Write out the records beneath this line exactly as they appear, minus any images.

**Data for processing**
* * *

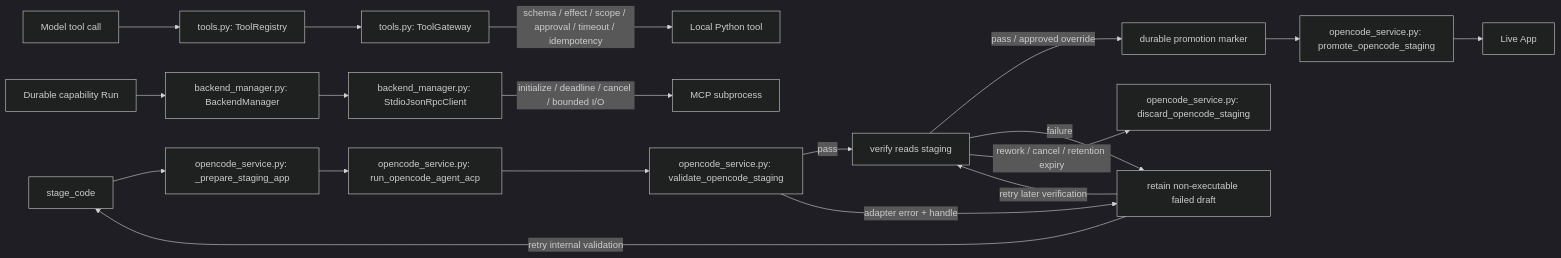
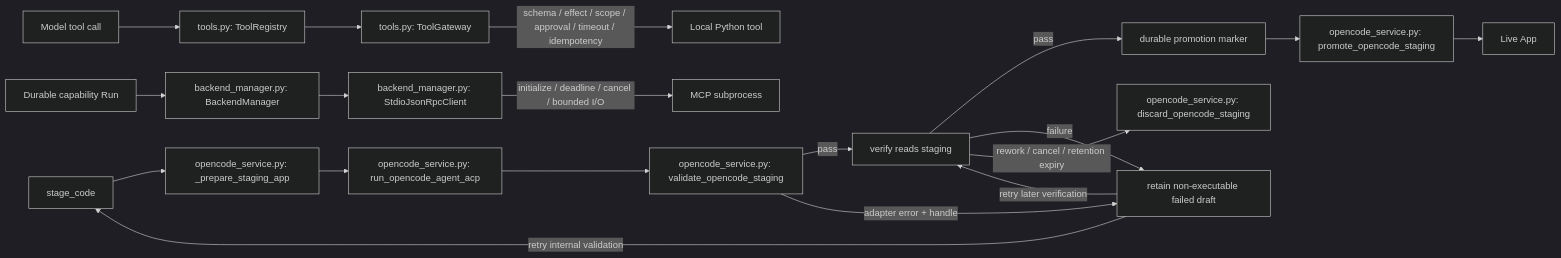
The fifth of 7 diagrams in docs/en/architecture/uml.md (BillShiyaoZhang/ambient-agent), drawn with Mermaid (dark theme) before and after one commit. The commit also changed other lines of this file and 21 other files, not shown here.

Commit message:
Enforce schema validation and repair workflows

````diff
--- a/docs/en/architecture/uml.md
+++ b/docs/en/architecture/uml.md
@@ -154,23 +153,23 @@
 ```mermaid
 flowchart LR
     Model[Model tool call] --> Registry[tools.py: ToolRegistry]
     Registry --> Gateway[tools.py: ToolGateway]
     Gateway -->|schema / effect / scope / approval / timeout / idempotency| LocalTool[Local Python tool]
 
     Run[Durable capability Run] --> Backend[backend_manager.py: BackendManager]
     Backend --> MCP[backend_manager.py: StdioJsonRpcClient]
     MCP -->|initialize / deadline / cancel / bounded I/O| Process[MCP subprocess]
 
     Stage[stage_code] --> Prepare[opencode_service.py: _prepare_staging_app]
     Prepare --> ACP[opencode_service.py: run_opencode_agent_acp]
     ACP --> Validate[opencode_service.py: validate_opencode_staging]
     Validate -->|pass| Verify[verify reads staging]
     Validate -->|adapter error + handle| Retain[retain non-executable failed draft]
-    Verify -->|pass / approved override| Marker[durable promotion marker]
+    Verify -->|pass| Marker[durable promotion marker]
     Marker --> Promote[opencode_service.py: promote_opencode_staging]
     Verify -->|failure| Retain
     Retain -->|retry internal validation| Stage
     Retain -->|retry later verification| Verify
     Verify -->|rework / cancel / retention expiry| Discard[opencode_service.py: discard_opencode_staging]
     Promote --> Live[Live App]
 ```
````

* * *

**Reply to the exercise**
The fifth of 7 diagrams in docs/en/architecture/uml.md (BillShiyaoZhang/ambient-agent), drawn with Mermaid (dark theme) before and after one commit. The commit also changed other lines of this file and 21 other files, not shown here.

Commit message:
Enforce schema validation and repair workflows

````diff
--- a/docs/en/architecture/uml.md
+++ b/docs/en/architecture/uml.md
@@ -154,23 +153,23 @@
 ```mermaid
 flowchart LR
     Model[Model tool call] --> Registry[tools.py: ToolRegistry]
     Registry --> Gateway[tools.py: ToolGateway]
     Gateway -->|schema / effect / scope / approval / timeout / idempotency| LocalTool[Local Python tool]
 
     Run[Durable capability Run] --> Backend[backend_manager.py: BackendManager]
     Backend --> MCP[backend_manager.py: StdioJsonRpcClient]
     MCP -->|initialize / deadline / cancel / bounded I/O| Process[MCP subprocess]
 
     Stage[stage_code] --> Prepare[opencode_service.py: _prepare_staging_app]
     Prepare --> ACP[opencode_service.py: run_opencode_agent_acp]
     ACP --> Validate[opencode_service.py: validate_opencode_staging]
     Validate -->|pass| Verify[verify reads staging]
     Validate -->|adapter error + handle| Retain[retain non-executable failed draft]
-    Verify -->|pass / approved override| Marker[durable promotion marker]
+    Verify -->|pass| Marker[durable promotion marker]
     Marker --> Promote[opencode_service.py: promote_opencode_staging]
     Verify -->|failure| Retain
     Retain -->|retry internal validation| Stage
     Retain -->|retry later verification| Verify
     Verify -->|rework / cancel / retention expiry| Discard[opencode_service.py: discard_opencode_staging]
     Promote --> Live[Live App]
 ```
````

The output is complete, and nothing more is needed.